Homework assignments for Math 28b, Spring 1998


The book used for the course was A Book of Abstract Algebra, by Charles C. Pinter (McGraw-Hill, 1990). We covered Chapters 17-29.

Problem Set 1. Due Thursday, Jan. 29, 1998

  1. Page 175: B1,B4 (see page 170 of the book for the definition of F(R).)
  2. Page 179: K1,K2,K4.
  3. Let B consist of all matrices where a and b are real numbers. Is B a subring of M2(R)? Is B a field? Explain.
  4. Let R be a ring with unity, and let R* denote the set of invertible elements.

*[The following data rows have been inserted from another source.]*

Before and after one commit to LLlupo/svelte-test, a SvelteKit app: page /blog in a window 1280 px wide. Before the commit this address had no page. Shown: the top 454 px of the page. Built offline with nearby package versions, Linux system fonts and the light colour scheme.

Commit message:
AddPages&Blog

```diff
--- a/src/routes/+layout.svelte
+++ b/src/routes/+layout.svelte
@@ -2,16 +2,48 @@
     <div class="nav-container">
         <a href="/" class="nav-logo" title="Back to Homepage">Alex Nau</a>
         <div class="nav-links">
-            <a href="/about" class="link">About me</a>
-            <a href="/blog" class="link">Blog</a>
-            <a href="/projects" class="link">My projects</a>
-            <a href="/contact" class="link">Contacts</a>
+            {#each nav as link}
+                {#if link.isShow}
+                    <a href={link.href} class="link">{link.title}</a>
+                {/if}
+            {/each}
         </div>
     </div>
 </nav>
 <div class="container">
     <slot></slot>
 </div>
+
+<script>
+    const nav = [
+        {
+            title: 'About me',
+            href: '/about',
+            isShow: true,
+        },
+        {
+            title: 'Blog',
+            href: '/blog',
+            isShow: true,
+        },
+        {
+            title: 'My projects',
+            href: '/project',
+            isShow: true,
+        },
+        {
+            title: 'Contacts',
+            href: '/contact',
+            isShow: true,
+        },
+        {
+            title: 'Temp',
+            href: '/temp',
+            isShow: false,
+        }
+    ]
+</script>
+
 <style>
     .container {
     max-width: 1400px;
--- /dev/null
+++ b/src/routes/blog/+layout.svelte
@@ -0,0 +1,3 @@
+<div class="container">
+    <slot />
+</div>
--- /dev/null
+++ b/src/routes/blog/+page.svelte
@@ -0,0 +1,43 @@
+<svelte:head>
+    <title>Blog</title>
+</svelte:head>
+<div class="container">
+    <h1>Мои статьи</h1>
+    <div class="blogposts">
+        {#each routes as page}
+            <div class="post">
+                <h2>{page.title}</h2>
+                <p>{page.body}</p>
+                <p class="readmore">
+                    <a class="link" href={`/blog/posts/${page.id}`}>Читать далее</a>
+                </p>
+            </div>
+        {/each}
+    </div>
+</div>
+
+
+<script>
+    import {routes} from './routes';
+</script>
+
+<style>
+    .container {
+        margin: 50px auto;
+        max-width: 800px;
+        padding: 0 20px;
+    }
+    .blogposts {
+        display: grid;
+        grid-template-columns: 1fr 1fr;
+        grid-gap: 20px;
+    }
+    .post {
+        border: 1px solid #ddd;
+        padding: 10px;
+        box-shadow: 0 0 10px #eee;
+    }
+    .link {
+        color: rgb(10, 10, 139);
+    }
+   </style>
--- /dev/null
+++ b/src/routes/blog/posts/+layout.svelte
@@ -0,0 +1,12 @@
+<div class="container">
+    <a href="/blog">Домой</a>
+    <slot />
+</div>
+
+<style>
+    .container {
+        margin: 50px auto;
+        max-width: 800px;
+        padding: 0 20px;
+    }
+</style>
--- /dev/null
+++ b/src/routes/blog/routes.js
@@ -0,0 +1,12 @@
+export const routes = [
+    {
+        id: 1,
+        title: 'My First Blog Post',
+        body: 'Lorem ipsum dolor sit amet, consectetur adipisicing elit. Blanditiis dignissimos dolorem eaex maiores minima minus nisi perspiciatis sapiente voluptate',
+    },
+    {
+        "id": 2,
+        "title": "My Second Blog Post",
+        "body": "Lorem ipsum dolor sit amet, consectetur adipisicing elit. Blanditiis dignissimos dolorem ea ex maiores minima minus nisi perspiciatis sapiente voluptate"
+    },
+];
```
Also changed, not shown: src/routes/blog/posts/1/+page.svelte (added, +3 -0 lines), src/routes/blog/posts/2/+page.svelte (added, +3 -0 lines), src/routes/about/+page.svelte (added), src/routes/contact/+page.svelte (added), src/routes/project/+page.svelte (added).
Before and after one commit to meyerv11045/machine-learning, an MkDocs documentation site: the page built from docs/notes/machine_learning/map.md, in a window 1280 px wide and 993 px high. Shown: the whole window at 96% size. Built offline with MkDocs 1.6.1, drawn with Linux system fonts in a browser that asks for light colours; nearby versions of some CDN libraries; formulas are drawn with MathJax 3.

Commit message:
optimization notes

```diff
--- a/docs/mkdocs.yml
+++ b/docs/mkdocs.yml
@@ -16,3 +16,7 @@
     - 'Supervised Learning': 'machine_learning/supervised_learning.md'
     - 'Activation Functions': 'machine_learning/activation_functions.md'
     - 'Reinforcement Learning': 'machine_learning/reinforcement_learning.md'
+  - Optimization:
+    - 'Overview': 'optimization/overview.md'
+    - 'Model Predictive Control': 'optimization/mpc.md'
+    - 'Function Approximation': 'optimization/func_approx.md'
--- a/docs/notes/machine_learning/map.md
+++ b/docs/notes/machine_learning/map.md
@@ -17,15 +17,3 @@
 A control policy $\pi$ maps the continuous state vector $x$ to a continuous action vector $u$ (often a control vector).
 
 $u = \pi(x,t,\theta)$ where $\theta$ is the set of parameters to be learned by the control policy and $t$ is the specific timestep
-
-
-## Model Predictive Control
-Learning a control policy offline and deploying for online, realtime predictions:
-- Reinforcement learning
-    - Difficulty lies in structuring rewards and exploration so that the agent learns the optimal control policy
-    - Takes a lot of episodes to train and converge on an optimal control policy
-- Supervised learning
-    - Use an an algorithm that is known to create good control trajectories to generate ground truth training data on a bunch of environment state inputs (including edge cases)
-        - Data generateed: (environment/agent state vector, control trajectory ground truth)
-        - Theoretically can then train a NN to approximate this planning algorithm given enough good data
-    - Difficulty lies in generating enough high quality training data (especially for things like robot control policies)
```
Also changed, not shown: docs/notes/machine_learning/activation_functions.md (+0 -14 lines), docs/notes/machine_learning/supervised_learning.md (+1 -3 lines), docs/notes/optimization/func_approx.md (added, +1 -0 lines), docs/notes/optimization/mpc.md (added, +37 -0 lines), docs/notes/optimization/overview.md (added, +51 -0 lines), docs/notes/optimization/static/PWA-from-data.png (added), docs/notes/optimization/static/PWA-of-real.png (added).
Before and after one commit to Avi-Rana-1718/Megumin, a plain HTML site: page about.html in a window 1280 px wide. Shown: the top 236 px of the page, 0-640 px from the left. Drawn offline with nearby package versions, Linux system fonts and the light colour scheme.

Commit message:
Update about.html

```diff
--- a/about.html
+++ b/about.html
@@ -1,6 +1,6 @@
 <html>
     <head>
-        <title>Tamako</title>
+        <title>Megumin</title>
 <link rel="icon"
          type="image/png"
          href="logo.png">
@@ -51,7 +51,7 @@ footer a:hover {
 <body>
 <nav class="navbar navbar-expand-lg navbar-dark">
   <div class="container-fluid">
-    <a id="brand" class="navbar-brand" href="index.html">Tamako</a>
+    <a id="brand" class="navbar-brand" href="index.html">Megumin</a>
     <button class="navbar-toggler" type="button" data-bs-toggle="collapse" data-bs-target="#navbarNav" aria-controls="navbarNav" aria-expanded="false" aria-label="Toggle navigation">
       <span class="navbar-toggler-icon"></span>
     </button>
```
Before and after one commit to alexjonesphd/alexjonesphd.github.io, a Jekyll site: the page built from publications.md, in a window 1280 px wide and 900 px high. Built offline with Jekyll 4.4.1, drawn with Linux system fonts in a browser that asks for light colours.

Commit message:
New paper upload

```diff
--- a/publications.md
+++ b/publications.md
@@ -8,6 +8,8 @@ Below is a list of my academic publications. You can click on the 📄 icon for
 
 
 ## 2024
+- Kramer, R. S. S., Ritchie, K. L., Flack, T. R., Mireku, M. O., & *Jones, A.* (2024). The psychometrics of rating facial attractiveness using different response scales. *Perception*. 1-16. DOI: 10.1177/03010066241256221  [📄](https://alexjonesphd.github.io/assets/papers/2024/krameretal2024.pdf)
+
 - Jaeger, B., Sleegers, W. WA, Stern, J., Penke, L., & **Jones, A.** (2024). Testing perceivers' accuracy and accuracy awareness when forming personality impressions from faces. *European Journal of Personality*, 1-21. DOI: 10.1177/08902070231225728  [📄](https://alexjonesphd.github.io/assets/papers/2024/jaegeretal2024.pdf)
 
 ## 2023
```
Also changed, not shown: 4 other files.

Show that R* is a group, where the group operation is the multiplication in the ring. (You may want to refer to problem I.1-5 on page 178.)
  5. Let B consist of all matrices where a,b,c,d,e,f are in Z5, Show that B is a subring of M3( Z5). How many elements are there in B*? Write down a subgroup of B* of order 125.

Problem Set 2. Due Thursday February 5, 1998

  1. Page 185 A1,A6.
  2. Pages 185-186 B1-B4.
  3. Suppose f:A -> B is a ring homomorphism, where A and B are rings with unity. Show that f(0) = 0. Is it true that f(1) = 1? Prove or give a counterexample.
  4. Page 187 E1,E7.
  5. Page 188 G2, H4.

Problem Set 3. Due February 12, 1998

  1. Page 196 B1-B4
  2. Pages 196-197 C1; D1,D2
  3. Consider the ring Z[x] of polynomials with integer coefficients.
    1. Show that the quotient ring Z[x]/< x > is isomorphic to Z. (Suggestion: consider the map F: Z[x] -> Z given by F(p) = p(0). What is its kernel?)
    2. Try a similar argument for Z[x]/< x-1 >.
  4. Pages 198-199 H1,H2,H4

Problem Set 4. Due Wednesday February 25, 1998

This problem set is a little longer than most, but you have a few extra days to work on it.
  1. Page 205 A1,A2
  2. Page 205 C1,C2,C3
  3. Page 214 B1,C3
  4. Pages 215-216 F1-F5. (Think about F6, but you don't have to do it.)

Problem Set 5. Due Thursday March 12, 1998

  1. Page 223 B1,B3, C1,C2
  2. Page 224 D1,D2
  3. Page 225 G1-G3, G5
  4. Using the Euclidean Algorithm find the gcd of 49,349 and 15,555.
  5. Suppose that a and n are relatively prime integers. Show that a has an inverse in Z/n. Show that for any b, the congruence ax = b has a solution in Z/n.
  6. Use the Euclidean algorithm to find numbers s and t with 96s + 37t = 1. Explain how this finds the inverse of 37 (mod 96) and the inverse of 96 (mod 37).

Problem Set 6. Due Thursday March 19, 1998

  1. Page 234 A2,A4
  2. Page 235 D1
  3. Page 236 E1-E6,E8(a)
  4. Page 237 G1-G4

Problem Set 7. Due Thursday April 2, 1998

  1. Page 247 A2,A7
  2. Page 249 F1-F3
  3. Page 255 A1,A4,A5
  4. Page 257 F1,F3,F4
  5. Show that gcd(x3+1,x2+1) = 1 in Q[x], by exhibiting two polynomials r(x) and s(x) with (x3+1)r(x) +(x2+1)s(x)=1. (Hint: use the division algorithm, as we did for finding gcd's in Z.)

Problem Set 8. Due Thursday April 9, 1998

  1. Page 265 A1,A2,B5
  2. Page 266 D1,D2,D3
  3. Page 267 F1,F2,F3
  4. Page 269 I1,I3

Problem Set 9. Due Thursday April 23, 1998

  1. Page 276 A1
  2. Page Page 277 C1-C5
  3. Page Page 278 E1-E6

Last HW! Problem Set 10. Due Thursday April 30, 1998

  1. Page 289 A1,A4.
  2. (a) Consider R as a vector space over Q. Is it finite dimensional? Justify your answer. (b) Same question, for C as a vector space over R.
  3. Page 297 A1-A3.